Listed entries section start

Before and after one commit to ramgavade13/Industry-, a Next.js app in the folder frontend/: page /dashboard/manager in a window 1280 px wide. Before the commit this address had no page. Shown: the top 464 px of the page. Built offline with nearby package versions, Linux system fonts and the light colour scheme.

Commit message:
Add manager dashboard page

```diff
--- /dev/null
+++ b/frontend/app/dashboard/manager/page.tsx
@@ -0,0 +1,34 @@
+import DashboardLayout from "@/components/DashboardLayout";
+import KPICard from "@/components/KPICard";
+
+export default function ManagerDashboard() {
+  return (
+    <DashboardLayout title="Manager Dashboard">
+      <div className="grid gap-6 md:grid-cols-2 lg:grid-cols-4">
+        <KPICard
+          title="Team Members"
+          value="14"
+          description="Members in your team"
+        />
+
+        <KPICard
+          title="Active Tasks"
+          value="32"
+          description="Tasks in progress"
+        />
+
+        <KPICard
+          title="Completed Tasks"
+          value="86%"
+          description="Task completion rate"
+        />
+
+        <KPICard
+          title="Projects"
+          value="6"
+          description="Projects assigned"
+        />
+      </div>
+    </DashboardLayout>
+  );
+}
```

Listed entries section end

## Prompt:
Up to and including the last line of the listing above, copy exactly every line from the one that contains "Add manager dashboard page" onward; leave out all others.

## Problem solution:
Add manager dashboard page

```diff
--- /dev/null
+++ b/frontend/app/dashboard/manager/page.tsx
@@ -0,0 +1,34 @@
+import DashboardLayout from "@/components/DashboardLayout";
+import KPICard from "@/components/KPICard";
+
+export default function ManagerDashboard() {
+  return (
+    <DashboardLayout title="Manager Dashboard">
+      <div className="grid gap-6 md:grid-cols-2 lg:grid-cols-4">
+        <KPICard
+          title="Team Members"
+          value="14"
+          description="Members in your team"
+        />
+
+        <KPICard
+          title="Active Tasks"
+          value="32"
+          description="Tasks in progress"
+        />
+
+        <KPICard
+          title="Completed Tasks"
+          value="86%"
+          description="Task completion rate"
+        />
+
+        <KPICard
+          title="Projects"
+          value="6"
+          description="Projects assigned"
+        />
+      </div>
+    </DashboardLayout>
+  );
+}
```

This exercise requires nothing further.